Instructions for the task: Here are some records. Repeat them all exactly.

Records provided:
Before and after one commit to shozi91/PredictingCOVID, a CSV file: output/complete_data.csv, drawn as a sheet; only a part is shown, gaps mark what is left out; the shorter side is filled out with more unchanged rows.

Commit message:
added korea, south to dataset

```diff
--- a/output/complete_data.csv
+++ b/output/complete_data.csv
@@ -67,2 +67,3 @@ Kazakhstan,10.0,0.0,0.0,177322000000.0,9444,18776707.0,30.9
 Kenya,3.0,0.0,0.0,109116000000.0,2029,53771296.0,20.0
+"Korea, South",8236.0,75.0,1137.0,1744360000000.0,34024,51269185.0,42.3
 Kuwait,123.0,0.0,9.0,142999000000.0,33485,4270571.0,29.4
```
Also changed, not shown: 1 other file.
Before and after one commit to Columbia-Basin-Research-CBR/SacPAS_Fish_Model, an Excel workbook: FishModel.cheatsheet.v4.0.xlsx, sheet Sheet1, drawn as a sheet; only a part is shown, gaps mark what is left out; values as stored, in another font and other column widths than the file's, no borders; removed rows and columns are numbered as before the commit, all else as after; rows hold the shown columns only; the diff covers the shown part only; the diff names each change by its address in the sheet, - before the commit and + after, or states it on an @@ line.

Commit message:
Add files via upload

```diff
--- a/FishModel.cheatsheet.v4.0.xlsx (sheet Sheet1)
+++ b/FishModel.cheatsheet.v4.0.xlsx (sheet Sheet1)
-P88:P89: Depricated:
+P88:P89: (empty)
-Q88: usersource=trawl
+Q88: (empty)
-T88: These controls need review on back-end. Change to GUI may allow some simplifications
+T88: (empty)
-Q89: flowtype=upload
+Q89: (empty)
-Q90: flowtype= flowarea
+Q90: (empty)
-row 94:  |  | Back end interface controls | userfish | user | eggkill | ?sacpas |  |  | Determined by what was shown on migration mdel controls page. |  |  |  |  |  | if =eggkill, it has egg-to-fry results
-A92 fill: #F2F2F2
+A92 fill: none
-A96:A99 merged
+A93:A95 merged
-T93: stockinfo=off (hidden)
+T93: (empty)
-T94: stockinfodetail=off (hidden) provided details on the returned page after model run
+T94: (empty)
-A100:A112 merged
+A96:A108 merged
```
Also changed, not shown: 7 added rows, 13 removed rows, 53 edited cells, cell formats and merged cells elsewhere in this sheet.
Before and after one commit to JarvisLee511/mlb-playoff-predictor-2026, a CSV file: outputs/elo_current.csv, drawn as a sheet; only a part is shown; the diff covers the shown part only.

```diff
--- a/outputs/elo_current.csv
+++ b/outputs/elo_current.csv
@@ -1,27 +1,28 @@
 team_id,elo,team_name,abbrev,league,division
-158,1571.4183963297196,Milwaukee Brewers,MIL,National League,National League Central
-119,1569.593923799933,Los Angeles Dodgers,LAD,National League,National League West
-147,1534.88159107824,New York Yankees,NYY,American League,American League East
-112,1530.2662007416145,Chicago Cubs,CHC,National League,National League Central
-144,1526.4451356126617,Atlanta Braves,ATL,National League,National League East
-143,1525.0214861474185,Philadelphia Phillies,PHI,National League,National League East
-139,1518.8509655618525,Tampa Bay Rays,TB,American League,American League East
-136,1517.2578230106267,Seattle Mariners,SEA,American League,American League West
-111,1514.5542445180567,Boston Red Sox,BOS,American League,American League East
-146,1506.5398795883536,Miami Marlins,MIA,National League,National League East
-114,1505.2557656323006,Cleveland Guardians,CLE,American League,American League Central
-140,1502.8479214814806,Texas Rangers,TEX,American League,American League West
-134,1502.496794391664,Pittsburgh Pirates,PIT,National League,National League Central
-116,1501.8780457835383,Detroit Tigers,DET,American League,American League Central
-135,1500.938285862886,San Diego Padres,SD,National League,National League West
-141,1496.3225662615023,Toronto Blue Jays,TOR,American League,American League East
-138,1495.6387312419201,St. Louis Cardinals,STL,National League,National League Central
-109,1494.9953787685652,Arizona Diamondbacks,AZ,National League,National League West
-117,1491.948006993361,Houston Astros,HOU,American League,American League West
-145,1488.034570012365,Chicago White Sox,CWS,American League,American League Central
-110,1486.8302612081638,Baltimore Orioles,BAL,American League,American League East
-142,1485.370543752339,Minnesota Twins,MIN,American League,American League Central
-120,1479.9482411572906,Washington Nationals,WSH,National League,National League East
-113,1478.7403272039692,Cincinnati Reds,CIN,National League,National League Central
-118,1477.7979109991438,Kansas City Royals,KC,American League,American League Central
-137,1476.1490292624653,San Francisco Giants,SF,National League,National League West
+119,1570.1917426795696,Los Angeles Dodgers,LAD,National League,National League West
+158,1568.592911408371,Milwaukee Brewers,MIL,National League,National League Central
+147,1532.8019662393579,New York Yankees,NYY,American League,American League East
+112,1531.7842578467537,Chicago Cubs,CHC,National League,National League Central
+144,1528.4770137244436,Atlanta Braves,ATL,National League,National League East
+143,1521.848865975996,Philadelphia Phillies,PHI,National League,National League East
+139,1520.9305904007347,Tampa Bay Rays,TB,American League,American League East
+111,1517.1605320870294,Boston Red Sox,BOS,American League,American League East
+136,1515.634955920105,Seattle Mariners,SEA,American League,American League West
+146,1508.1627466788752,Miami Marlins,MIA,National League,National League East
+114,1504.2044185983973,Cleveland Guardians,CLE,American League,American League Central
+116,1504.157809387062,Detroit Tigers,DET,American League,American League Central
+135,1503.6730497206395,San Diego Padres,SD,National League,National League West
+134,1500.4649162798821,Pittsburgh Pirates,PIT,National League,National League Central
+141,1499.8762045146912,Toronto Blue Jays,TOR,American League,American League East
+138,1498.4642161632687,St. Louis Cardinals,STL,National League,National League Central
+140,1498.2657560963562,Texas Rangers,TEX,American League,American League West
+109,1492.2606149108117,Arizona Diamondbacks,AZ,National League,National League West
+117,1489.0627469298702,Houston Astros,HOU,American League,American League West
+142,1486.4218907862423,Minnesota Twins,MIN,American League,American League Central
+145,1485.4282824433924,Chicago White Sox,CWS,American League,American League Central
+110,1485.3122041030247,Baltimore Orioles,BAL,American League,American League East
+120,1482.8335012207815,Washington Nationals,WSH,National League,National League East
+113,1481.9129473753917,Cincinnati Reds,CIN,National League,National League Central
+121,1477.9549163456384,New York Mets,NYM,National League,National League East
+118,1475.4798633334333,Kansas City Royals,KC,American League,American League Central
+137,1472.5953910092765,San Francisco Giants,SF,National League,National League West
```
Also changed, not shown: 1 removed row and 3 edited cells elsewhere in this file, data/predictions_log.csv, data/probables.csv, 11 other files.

Answer for this exercise:
Before and after one commit to shozi91/PredictingCOVID, a CSV file: output/complete_data.csv, drawn as a sheet; only a part is shown, gaps mark what is left out; the shorter side is filled out with more unchanged rows.

Commit message:
added korea, south to dataset

```diff
--- a/output/complete_data.csv
+++ b/output/complete_data.csv
@@ -67,2 +67,3 @@ Kazakhstan,10.0,0.0,0.0,177322000000.0,9444,18776707.0,30.9
 Kenya,3.0,0.0,0.0,109116000000.0,2029,53771296.0,20.0
+"Korea, South",8236.0,75.0,1137.0,1744360000000.0,34024,51269185.0,42.3
 Kuwait,123.0,0.0,9.0,142999000000.0,33485,4270571.0,29.4
```
Also changed, not shown: 1 other file.
Before and after one commit to Columbia-Basin-Research-CBR/SacPAS_Fish_Model, an Excel workbook: FishModel.cheatsheet.v4.0.xlsx, sheet Sheet1, drawn as a sheet; only a part is shown, gaps mark what is left out; values as stored, in another font and other column widths than the file's, no borders; removed rows and columns are numbered as before the commit, all else as after; rows hold the shown columns only; the diff covers the shown part only; the diff names each change by its address in the sheet, - before the commit and + after, or states it on an @@ line.

Commit message:
Add files via upload

```diff
--- a/FishModel.cheatsheet.v4.0.xlsx (sheet Sheet1)
+++ b/FishModel.cheatsheet.v4.0.xlsx (sheet Sheet1)
-P88:P89: Depricated:
+P88:P89: (empty)
-Q88: usersource=trawl
+Q88: (empty)
-T88: These controls need review on back-end. Change to GUI may allow some simplifications
+T88: (empty)
-Q89: flowtype=upload
+Q89: (empty)
-Q90: flowtype= flowarea
+Q90: (empty)
-row 94:  |  | Back end interface controls | userfish | user | eggkill | ?sacpas |  |  | Determined by what was shown on migration mdel controls page. |  |  |  |  |  | if =eggkill, it has egg-to-fry results
-A92 fill: #F2F2F2
+A92 fill: none
-A96:A99 merged
+A93:A95 merged
-T93: stockinfo=off (hidden)
+T93: (empty)
-T94: stockinfodetail=off (hidden) provided details on the returned page after model run
+T94: (empty)
-A100:A112 merged
+A96:A108 merged
```
Also changed, not shown: 7 added rows, 13 removed rows, 53 edited cells, cell formats and merged cells elsewhere in this sheet.
Before and after one commit to JarvisLee511/mlb-playoff-predictor-2026, a CSV file: outputs/elo_current.csv, drawn as a sheet; only a part is shown; the diff covers the shown part only.

```diff
--- a/outputs/elo_current.csv
+++ b/outputs/elo_current.csv
@@ -1,27 +1,28 @@
 team_id,elo,team_name,abbrev,league,division
-158,1571.4183963297196,Milwaukee Brewers,MIL,National League,National League Central
-119,1569.593923799933,Los Angeles Dodgers,LAD,National League,National League West
-147,1534.88159107824,New York Yankees,NYY,American League,American League East
-112,1530.2662007416145,Chicago Cubs,CHC,National League,National League Central
-144,1526.4451356126617,Atlanta Braves,ATL,National League,National League East
-143,1525.0214861474185,Philadelphia Phillies,PHI,National League,National League East
-139,1518.8509655618525,Tampa Bay Rays,TB,American League,American League East
-136,1517.2578230106267,Seattle Mariners,SEA,American League,American League West
-111,1514.5542445180567,Boston Red Sox,BOS,American League,American League East
-146,1506.5398795883536,Miami Marlins,MIA,National League,National League East
-114,1505.2557656323006,Cleveland Guardians,CLE,American League,American League Central
-140,1502.8479214814806,Texas Rangers,TEX,American League,American League West
-134,1502.496794391664,Pittsburgh Pirates,PIT,National League,National League Central
-116,1501.8780457835383,Detroit Tigers,DET,American League,American League Central
-135,1500.938285862886,San Diego Padres,SD,National League,National League West
-141,1496.3225662615023,Toronto Blue Jays,TOR,American League,American League East
-138,1495.6387312419201,St. Louis Cardinals,STL,National League,National League Central
-109,1494.9953787685652,Arizona Diamondbacks,AZ,National League,National League West
-117,1491.948006993361,Houston Astros,HOU,American League,American League West
-145,1488.034570012365,Chicago White Sox,CWS,American League,American League Central
-110,1486.8302612081638,Baltimore Orioles,BAL,American League,American League East
-142,1485.370543752339,Minnesota Twins,MIN,American League,American League Central
-120,1479.9482411572906,Washington Nationals,WSH,National League,National League East
-113,1478.7403272039692,Cincinnati Reds,CIN,National League,National League Central
-118,1477.7979109991438,Kansas City Royals,KC,American League,American League Central
-137,1476.1490292624653,San Francisco Giants,SF,National League,National League West
+119,1570.1917426795696,Los Angeles Dodgers,LAD,National League,National League West
+158,1568.592911408371,Milwaukee Brewers,MIL,National League,National League Central
+147,1532.8019662393579,New York Yankees,NYY,American League,American League East
+112,1531.7842578467537,Chicago Cubs,CHC,National League,National League Central
+144,1528.4770137244436,Atlanta Braves,ATL,National League,National League East
+143,1521.848865975996,Philadelphia Phillies,PHI,National League,National League East
+139,1520.9305904007347,Tampa Bay Rays,TB,American League,American League East
+111,1517.1605320870294,Boston Red Sox,BOS,American League,American League East
+136,1515.634955920105,Seattle Mariners,SEA,American League,American League West
+146,1508.1627466788752,Miami Marlins,MIA,National League,National League East
+114,1504.2044185983973,Cleveland Guardians,CLE,American League,American League Central
+116,1504.157809387062,Detroit Tigers,DET,American League,American League Central
+135,1503.6730497206395,San Diego Padres,SD,National League,National League West
+134,1500.4649162798821,Pittsburgh Pirates,PIT,National League,National League Central
+141,1499.8762045146912,Toronto Blue Jays,TOR,American League,American League East
+138,1498.4642161632687,St. Louis Cardinals,STL,National League,National League Central
+140,1498.2657560963562,Texas Rangers,TEX,American League,American League West
+109,1492.2606149108117,Arizona Diamondbacks,AZ,National League,National League West
+117,1489.0627469298702,Houston Astros,HOU,American League,American League West
+142,1486.4218907862423,Minnesota Twins,MIN,American League,American League Central
+145,1485.4282824433924,Chicago White Sox,CWS,American League,American League Central
+110,1485.3122041030247,Baltimore Orioles,BAL,American League,American League East
+120,1482.8335012207815,Washington Nationals,WSH,National League,National League East
+113,1481.9129473753917,Cincinnati Reds,CIN,National League,National League Central
+121,1477.9549163456384,New York Mets,NYM,National League,National League East
+118,1475.4798633334333,Kansas City Royals,KC,American League,American League Central
+137,1472.5953910092765,San Francisco Giants,SF,National League,National League West
```
Also changed, not shown: 1 removed row and 3 edited cells elsewhere in this file, data/predictions_log.csv, data/probables.csv, 11 other files.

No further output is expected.